• **TRY IT**: The answer required is how many lines of the following entries contain the word "purposes", with no other words.

• **MATERIAL PROVIDED**:
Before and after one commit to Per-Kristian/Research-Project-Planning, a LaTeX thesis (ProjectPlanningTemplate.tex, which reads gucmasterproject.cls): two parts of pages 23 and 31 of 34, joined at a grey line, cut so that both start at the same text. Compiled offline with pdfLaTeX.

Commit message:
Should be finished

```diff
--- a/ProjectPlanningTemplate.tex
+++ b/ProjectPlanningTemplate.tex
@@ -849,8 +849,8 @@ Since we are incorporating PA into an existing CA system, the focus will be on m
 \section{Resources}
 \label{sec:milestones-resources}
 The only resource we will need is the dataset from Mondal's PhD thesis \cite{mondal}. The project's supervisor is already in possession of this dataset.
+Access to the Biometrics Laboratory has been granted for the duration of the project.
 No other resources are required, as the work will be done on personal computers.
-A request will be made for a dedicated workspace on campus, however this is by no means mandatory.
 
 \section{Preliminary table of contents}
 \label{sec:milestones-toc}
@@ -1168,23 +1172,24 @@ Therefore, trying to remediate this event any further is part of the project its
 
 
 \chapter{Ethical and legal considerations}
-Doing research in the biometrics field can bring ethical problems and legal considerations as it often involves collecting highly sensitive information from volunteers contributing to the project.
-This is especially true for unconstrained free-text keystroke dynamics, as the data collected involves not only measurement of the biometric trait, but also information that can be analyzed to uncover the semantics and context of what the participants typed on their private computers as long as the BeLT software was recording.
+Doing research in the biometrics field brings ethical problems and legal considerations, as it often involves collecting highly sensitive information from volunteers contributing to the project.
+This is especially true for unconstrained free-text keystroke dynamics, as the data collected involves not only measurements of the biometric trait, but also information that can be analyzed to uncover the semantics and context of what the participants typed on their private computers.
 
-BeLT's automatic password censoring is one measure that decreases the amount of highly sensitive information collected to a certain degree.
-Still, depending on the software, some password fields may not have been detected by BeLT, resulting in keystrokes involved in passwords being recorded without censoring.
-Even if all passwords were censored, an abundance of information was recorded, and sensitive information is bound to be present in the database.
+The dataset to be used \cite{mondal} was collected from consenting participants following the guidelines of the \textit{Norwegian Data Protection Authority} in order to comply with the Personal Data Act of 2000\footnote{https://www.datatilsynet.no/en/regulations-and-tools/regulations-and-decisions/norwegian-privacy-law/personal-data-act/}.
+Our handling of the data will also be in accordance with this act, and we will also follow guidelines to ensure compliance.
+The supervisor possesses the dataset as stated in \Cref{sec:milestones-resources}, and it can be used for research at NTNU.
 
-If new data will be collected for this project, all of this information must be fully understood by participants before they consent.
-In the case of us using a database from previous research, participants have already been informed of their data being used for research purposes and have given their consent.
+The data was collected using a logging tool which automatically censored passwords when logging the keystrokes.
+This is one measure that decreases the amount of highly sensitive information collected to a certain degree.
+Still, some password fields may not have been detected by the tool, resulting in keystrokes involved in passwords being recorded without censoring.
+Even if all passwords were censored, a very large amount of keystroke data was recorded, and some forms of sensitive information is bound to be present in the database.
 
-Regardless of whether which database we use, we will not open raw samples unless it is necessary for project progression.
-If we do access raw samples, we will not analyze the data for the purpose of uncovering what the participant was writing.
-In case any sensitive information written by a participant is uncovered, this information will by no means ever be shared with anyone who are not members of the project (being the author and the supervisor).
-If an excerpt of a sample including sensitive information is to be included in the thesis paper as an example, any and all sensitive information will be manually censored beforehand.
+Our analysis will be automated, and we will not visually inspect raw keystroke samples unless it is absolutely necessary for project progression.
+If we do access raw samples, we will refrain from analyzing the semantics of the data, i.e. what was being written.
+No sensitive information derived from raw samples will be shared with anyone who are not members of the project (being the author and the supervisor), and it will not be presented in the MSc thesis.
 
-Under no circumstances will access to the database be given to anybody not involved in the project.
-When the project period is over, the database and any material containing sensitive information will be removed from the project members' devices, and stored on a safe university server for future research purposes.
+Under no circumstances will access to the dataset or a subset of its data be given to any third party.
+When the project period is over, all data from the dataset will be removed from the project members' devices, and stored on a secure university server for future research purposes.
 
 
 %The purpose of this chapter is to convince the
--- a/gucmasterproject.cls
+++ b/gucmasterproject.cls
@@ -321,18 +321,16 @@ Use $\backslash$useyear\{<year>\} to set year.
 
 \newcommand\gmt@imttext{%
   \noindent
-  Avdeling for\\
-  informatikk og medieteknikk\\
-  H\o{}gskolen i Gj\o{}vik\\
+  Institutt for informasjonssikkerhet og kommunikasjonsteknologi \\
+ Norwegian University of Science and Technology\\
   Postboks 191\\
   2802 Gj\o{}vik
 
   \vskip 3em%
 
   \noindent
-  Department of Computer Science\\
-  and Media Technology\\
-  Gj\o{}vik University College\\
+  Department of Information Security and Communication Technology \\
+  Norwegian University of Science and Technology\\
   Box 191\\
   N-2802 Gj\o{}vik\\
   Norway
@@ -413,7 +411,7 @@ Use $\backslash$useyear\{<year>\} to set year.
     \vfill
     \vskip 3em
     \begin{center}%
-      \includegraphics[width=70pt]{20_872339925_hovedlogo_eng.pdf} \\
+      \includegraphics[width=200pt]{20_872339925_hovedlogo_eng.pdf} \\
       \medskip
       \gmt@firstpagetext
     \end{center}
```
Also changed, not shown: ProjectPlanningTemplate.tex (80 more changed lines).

• **WRITTEN SOLUTION**: 3